Give me a ring sometime
I never thought that Isildur cutting the one ring from Sauron’s finger and Gandalf battling the Balrog in the Mines of Moria could be rendered in plastic blocks but I still found these scenes captivating. The only thing Lego LOTR seems to have trouble portraying is the physical size of the rings – here they seem to be the size to bracelets. Lord of the Bangles it is then.
Lego Lord of the Rings takes the usual Lego franchise elements of smashing stuff to collect studs, with puzzle solving and combat. It adds a whole new level with open world exploration in the exciting and stunning world I know and love. Yet part of the beauty of this game is its accessibility and inclusiveness. It’s so well structured it’s possible to follow the narrative without ever having seen the movies or read the books – you definitely don’t need to be a Tolkien convert to have fun playing Lego LOTR.
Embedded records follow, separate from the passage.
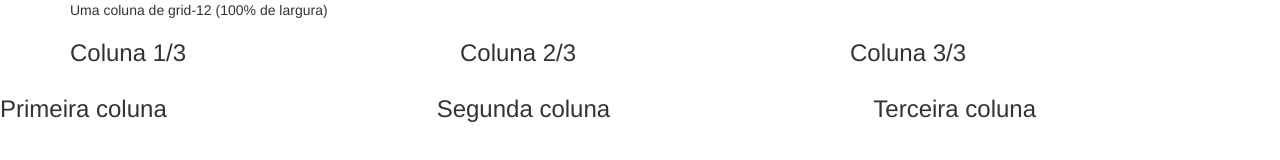
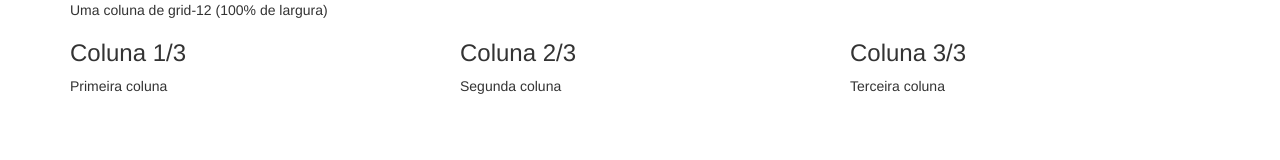
Before and after one commit to StephanieMaia/projeto-final-html5, a plain HTML site: page index.html in a window 1280 px wide. Drawn offline with nearby package versions, Linux system fonts and the light colour scheme.

Commit message:
quebrando colunas de acordo com o dispositivo

```diff
--- a/index.html
+++ b/index.html
@@ -66,18 +66,18 @@
       </div>
     </div> <!--fim da linha -->
     <!-- linha com colunas em tamanhos diferentes dependendo do dispositivo -->
-  </div>
   <div class="row">
     <div class="col-md-4 col-sm-6 col-xs-12">
-      <h3>Primeira coluna </h3>
+      Primeira coluna
     </div>
     <div class="col-md-4 col-sm-6 col-xs-12">
-      <h3>Segunda coluna </h3>
+      Segunda coluna
     </div>
     <div class="col-md-4 col-sm-6 col-xs-12">
-      <h3>Terceira coluna </h3>
+      Terceira coluna
     </div>
-  </div>
+  </div><!--fim da linha -->
+    </div>
   <!-- container -->
 
 </body>
```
I me mine
Single player was enjoyable and amusing but where these Lego games really come alive is playing local co-op. Just like Lego Batman, the best fun is working together with a buddy, solving puzzles and fighting Orcs. I can’t think of a better way to spend idle away the hours than exploring Middle-earth with your significant other.
Even if you’re a lonely soul, you won’t miss out, as the variety of mêlée and ranged combat will keep you on your toes. Whether fighting Saruman as Gandalf, clomping around as Tree beard or taking down those poor Oliphants, I never got bored. I wish every game had me logging in to sneak a few minutes more fighting Shelob while my other half went out for a fag.
The dark knight
I found the game more puzzle focused than Batman with ample opportunity to take advantage of the large group of characters I have access to at any one time, that is, when the AI wasn’t throwing them off cliffs. The range of talents that are accessible with each character make short work of most puzzles, with Ghimli smashing and getting thrown around at every opportunity. Sam does a lot of fire starting and Legolas a lot of posing and shooting. I especially enjoyed forging special items from Mithril and collecting eggs, tomatoes and fishes for a lovely cooked breakfast – never mind that there’s Ring Wraiths waiting round the corner.
Gollum and the One ring melting in the flames of Mount Doom is by no means the end of this game. The war of the ring and the linear campaign maybe over but my time in Middle-earth has just started as the post campaign content is awesome and includes some of the best puzzles and coolest characters. While I ploughed through the campaign in around 9 hours I think Lego LOTR’s open world could easily eat at least 40-plus hours of my time.
Elf dating site is work in progress
Playing Lego LOTR on my PC – thanks Steelseries for the wireless controller  and saving me from imminent carpal tunnel agony – I came across bugs galore in my review copy. For instance, there are sketchy sound levels, whacked camera angles and various character selection issues being just a few of the criticisms. I couldn’t even get the game to play full screen even after endless fiddling. Boo for console ports!
Overall, Lego LOTR is more mature and slightly bleaker than previous offerings. There's the usual Lego over polished look of the characters and backgrounds that's complemented by voice acting lifted straight from the movies. Together with cinematic cuts scenes, this game is definitely more of a homage to the films rather than a reinterpretation of Tolkien’s books, but with this amount of creativity and charm I’m not going to complain.
The Reg Verdict
Lego Lord of the Rings offers engaging gameplay with an innovative structure and an amazing open world Middle-earth. While the game is unfortunately beset by technical blunders, it still comes together as the best offering from the Lego franchise, until at least March when The Hobbit receives similar treatment. ®